Principal Investigator Professor R K Stobart
No email address given
Aeronautical and Automotive Engineering
Loughborough University
Award Type Standard
Funding Source EPSRC
Start Date 01 December 2010
End Date 30 November 2013
Duration 36 months
Total Grant Value £112,296
Industrial Sectors Transport Systems and Vehicles
Region East Midlands
Programme Process Environment and Sustainability
Investigators Principal Investigator Professor R K Stobart , Aeronautical and Automotive Engineering, Loughborough University (99.999%)
  Other Investigator Professor R Chen , Aeronautical and Automotive Engineering, Loughborough University (0.001%)
Web Site
Objectives Linked to grant EP/I005617/1
Abstract The hybrid powertrain with regenerative energy recovery is recognised as one of the most effective means to low carbon vehicles in short to medium term. It can significantly improve the fuel economy, particularly for buses and delivery vehicles in cities and urban areas where the traffic conditions involve a lot of stops and starts. In such conditions, a large amount of fuel is needed to accelerate the vehicle, and much of this is converted to heat in brake friction during deceleration. Capturing, storing and reusing this braking energy can therefore improve fuel efficiency, and this can be achieved by using the momentum of the vehicle during coasting and deceleration to top up an energy storage device and later releasing the energy to propel the vehicle during cruising and acceleration.The most researched and developed hybrid vehicles are electric based. The application of electric hybrid powertrain to buses and delivery vehicles is severely limited by the huge additional cost associated with the engineering complexities of the combined electric and mechanical powertrain and transmission systems. Currently, the electric hybrid buses are heavily subsidised and will not be suitable for commercially viable large volume production. Unlike the electric and hydraulic hybrids, air hybrids can be implemented without adding an additional propulsion system to the vehicle when it is applied to a reciprocating internal combustion engine. In this case, the engine itself can be used as a compressor during braking/deceleration or an expander for starting/ acceleration, transmittingpower through the pistons and the crankshaft of the engine thus braking or propelling the vehicle using the existing drivetrain of the vehicle. For buses and delivery vehicles, air energy will be stored at moderate pressure (less than 15 bar) in a compressed air storage tank already available on such vehicles. Similar to its electric cousins, the air hybrid will be able to recover the braking energy and store it for later use to start the engine and help the vehicle to accelerate, allowing significant improvement in fuel economy without adding the large weight and complexity of the electric hybrid.
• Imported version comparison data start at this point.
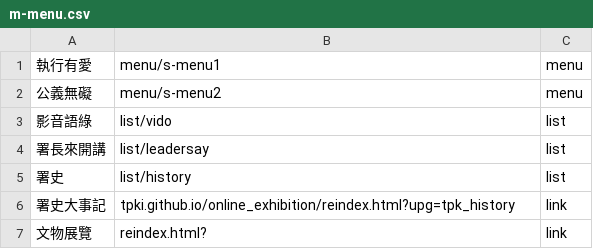
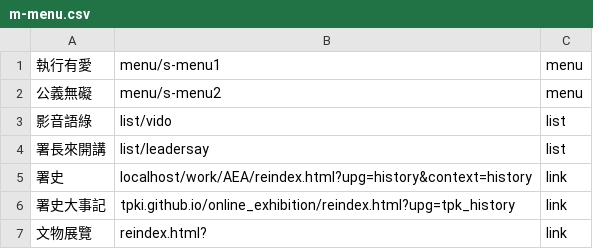
Before and after one commit to tpki/online_exhibition, a CSV file: data/m-menu.csv, drawn as a sheet.

```diff
--- a/data/m-menu.csv
+++ b/data/m-menu.csv
@@ -4,3 +4,3 @@
 署長來開講,list/leadersay,list
-署史,list/history,list
+署史,localhost/work/AEA/reindex.html?upg=history&context=history,link
 署史大事記,tpki.github.io/online_exhibition/reindex.html?upg=tpk_history,link
```
Also changed, not shown: data/photo.csv, 2 other files.
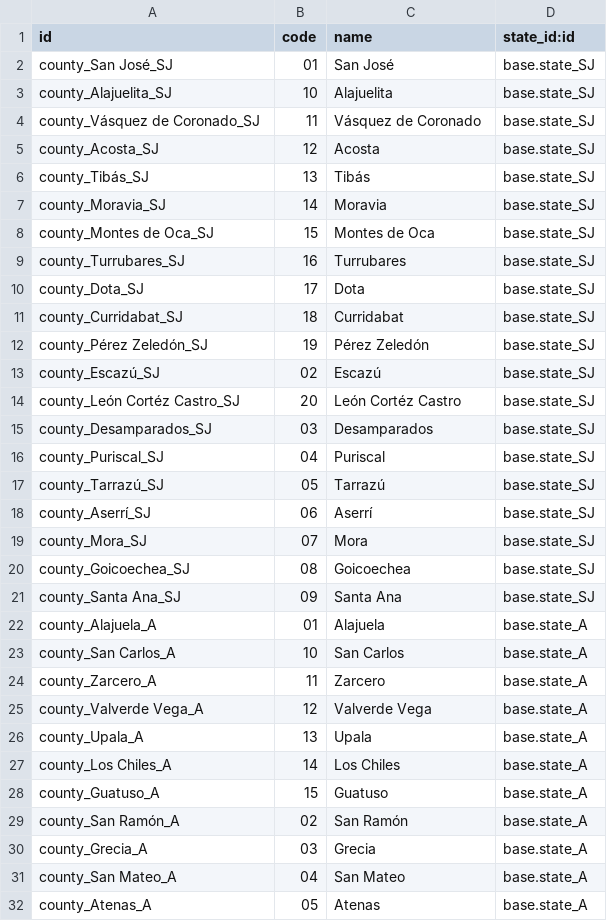
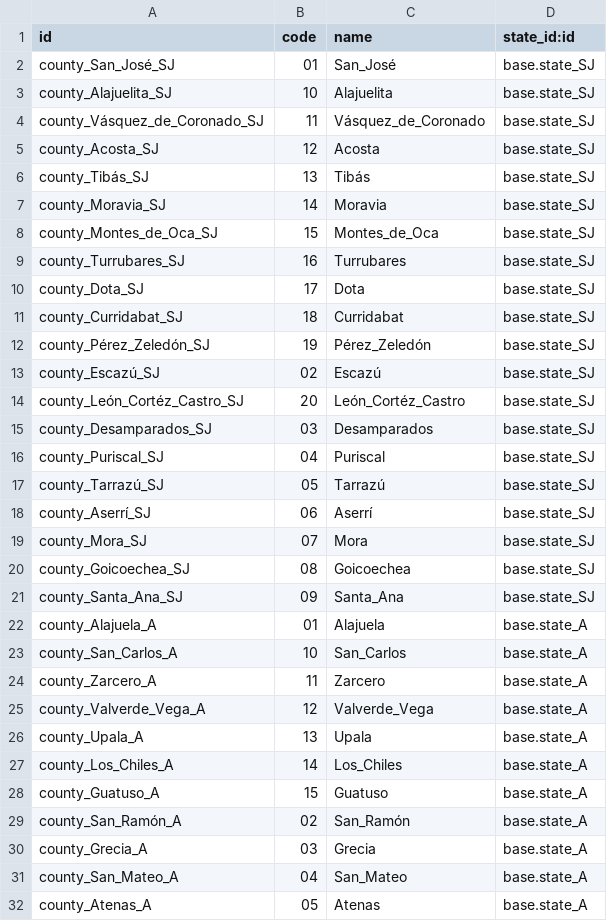
Before and after one commit to Grant-Thornton-Costa-Rica/lab, a CSV file: base_factura_electronica_v14/data/res.country.canton.csv, drawn as a sheet; only a part is shown; the diff covers the shown part only.

```diff
--- a/base_factura_electronica_v14/data/res.country.canton.csv
+++ b/base_factura_electronica_v14/data/res.country.canton.csv
@@ -1,5 +1,5 @@
 id,code,name,state_id:id
-county_San José_SJ,01,San José,base.state_SJ
+county_San_José_SJ,01,San_José,base.state_SJ
 county_Alajuelita_SJ,10,Alajuelita,base.state_SJ
-county_Vásquez de Coronado_SJ,11,Vásquez de Coronado,base.state_SJ
+county_Vásquez_de_Coronado_SJ,11,Vásquez_de_Coronado,base.state_SJ
 county_Acosta_SJ,12,Acosta,base.state_SJ
@@ -7,3 +7,3 @@ county_Tibás_SJ,13,Tibás,base.state_SJ
 county_Moravia_SJ,14,Moravia,base.state_SJ
-county_Montes de Oca_SJ,15,Montes de Oca,base.state_SJ
+county_Montes_de_Oca_SJ,15,Montes_de_Oca,base.state_SJ
 county_Turrubares_SJ,16,Turrubares,base.state_SJ
@@ -11,5 +11,5 @@ county_Dota_SJ,17,Dota,base.state_SJ
 county_Curridabat_SJ,18,Curridabat,base.state_SJ
-county_Pérez Zeledón_SJ,19,Pérez Zeledón,base.state_SJ
+county_Pérez_Zeledón_SJ,19,Pérez_Zeledón,base.state_SJ
 county_Escazú_SJ,02,Escazú,base.state_SJ
-county_León Cortéz Castro_SJ,20,León Cortéz Castro,base.state_SJ
+county_León_Cortéz_Castro_SJ,20,León_Cortéz_Castro,base.state_SJ
 county_Desamparados_SJ,03,Desamparados,base.state_SJ
@@ -20,13 +20,13 @@ county_Mora_SJ,07,Mora,base.state_SJ
 county_Goicoechea_SJ,08,Goicoechea,base.state_SJ
-county_Santa Ana_SJ,09,Santa Ana,base.state_SJ
+county_Santa_Ana_SJ,09,Santa_Ana,base.state_SJ
 county_Alajuela_A,01,Alajuela,base.state_A
-county_San Carlos_A,10,San Carlos,base.state_A
+county_San_Carlos_A,10,San_Carlos,base.state_A
 county_Zarcero_A,11,Zarcero,base.state_A
-county_Valverde Vega_A,12,Valverde Vega,base.state_A
+county_Valverde_Vega_A,12,Valverde_Vega,base.state_A
 county_Upala_A,13,Upala,base.state_A
-county_Los Chiles_A,14,Los Chiles,base.state_A
+county_Los_Chiles_A,14,Los_Chiles,base.state_A
 county_Guatuso_A,15,Guatuso,base.state_A
-county_San Ramón_A,02,San Ramón,base.state_A
+county_San_Ramón_A,02,San_Ramón,base.state_A
 county_Grecia_A,03,Grecia,base.state_A
-county_San Mateo_A,04,San Mateo,base.state_A
+county_San_Mateo_A,04,San_Mateo,base.state_A
 county_Atenas_A,05,Atenas,base.state_A
```
Also changed, not shown: 24 edited cells elsewhere in this file.
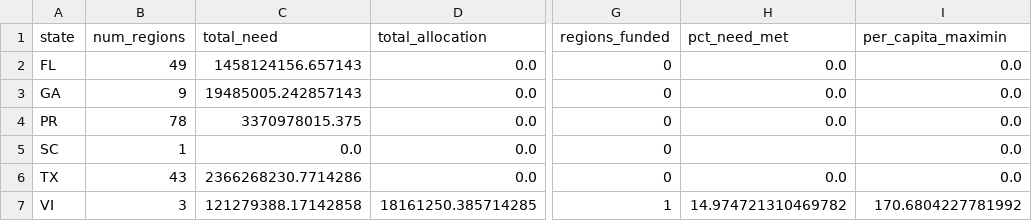
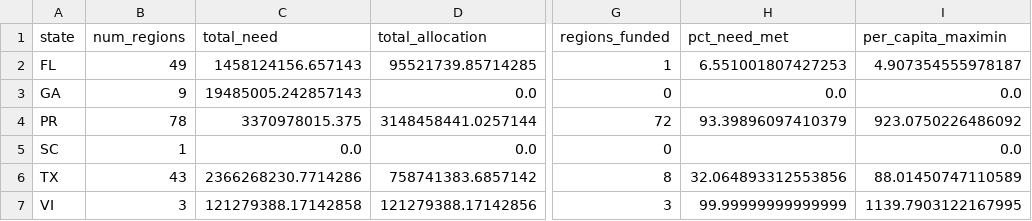
Before and after one commit to Makaylashortino/DisasterAllocation, a CSV file: Results/Maximin/maximin_state_summary.csv, drawn as a sheet; only a part is shown, gaps mark what is left out; the diff names each change by its address in the sheet, - before the commit and + after, or states it on an @@ line.

```diff
--- a/Results/Maximin/maximin_state_summary.csv
+++ b/Results/Maximin/maximin_state_summary.csv
-D2 (total_allocation): 0.0
+D2 (total_allocation): 95521739.85714285
-G2 (regions_funded): 0
+G2 (regions_funded): 1
-H2 (pct_need_met): 0.0
+H2 (pct_need_met): 6.551001807427253
-I2 (per_capita_maximin): 0.0
+I2 (per_capita_maximin): 4.907354555978187
-D4 (total_allocation): 0.0
+D4 (total_allocation): 3148458441.0257144
-G4 (regions_funded): 0
+G4 (regions_funded): 72
-H4 (pct_need_met): 0.0
+H4 (pct_need_met): 93.39896097410379
-I4 (per_capita_maximin): 0.0
+I4 (per_capita_maximin): 923.0750226486092
-D6 (total_allocation): 0.0
+D6 (total_allocation): 758741383.6857142
-G6 (regions_funded): 0
+G6 (regions_funded): 8
-H6 (pct_need_met): 0.0
+H6 (pct_need_met): 32.064893312553856
-I6 (per_capita_maximin): 0.0
+I6 (per_capita_maximin): 88.01450747110589
-D7 (total_allocation): 18161250.385714285
+D7 (total_allocation): 121279388.17142856
-G7 (regions_funded): 1
+G7 (regions_funded): 3
-H7 (pct_need_met): 14.974721310469782
+H7 (pct_need_met): 99.99999999999999
-I7 (per_capita_maximin): 170.6804227781992
+I7 (per_capita_maximin): 1139.7903122167995
```
Also changed, not shown: Results/Maximin/bottom10_maximin.csv, Results/Maximin/maximin_results.csv, 6 other files.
In addition, the stored high pressure air is available readily on demand for other uses to improve driveability and reduce emissions, such as briefly boosting the engine to eliminate turbo-lag in a turbo-charged engine resulting in better response and removal of the black smoke typically seen from accelerating diesel vehicles. For buses and commercial vehicles, compressed air is required for air assisted braking and the operation of pneumatic equipment (e.g. door opening and closing) and is currently produced by an engine driven compressor. Air hybrid powertrain technology will enable further and readily achievable fuel savings to be realized by providing the service compressed air from the regenerative engine braking in place of the engine driven compressor. These are exciting synergies enhancing many attributes of the engine at minimum cost and are immediately available, not possible with the other hybrid energy types and unique only with the air hybrid because of thereadily available air supply. Therefore, the exploitation of such synergies will result in an air hybrid powertrain system with significant and concurrent improvements in fuel consumption, emission, and performance.The aim of this proposal is to carry out research and development of suh a novel air hybrid powertrain system for urban buses and commercial vehicles with significant and concurrent improvements in fuel economy, emissions, and performance over the current IC engines
Publications (none)
Final Report (none)
Added to Database 02/08/10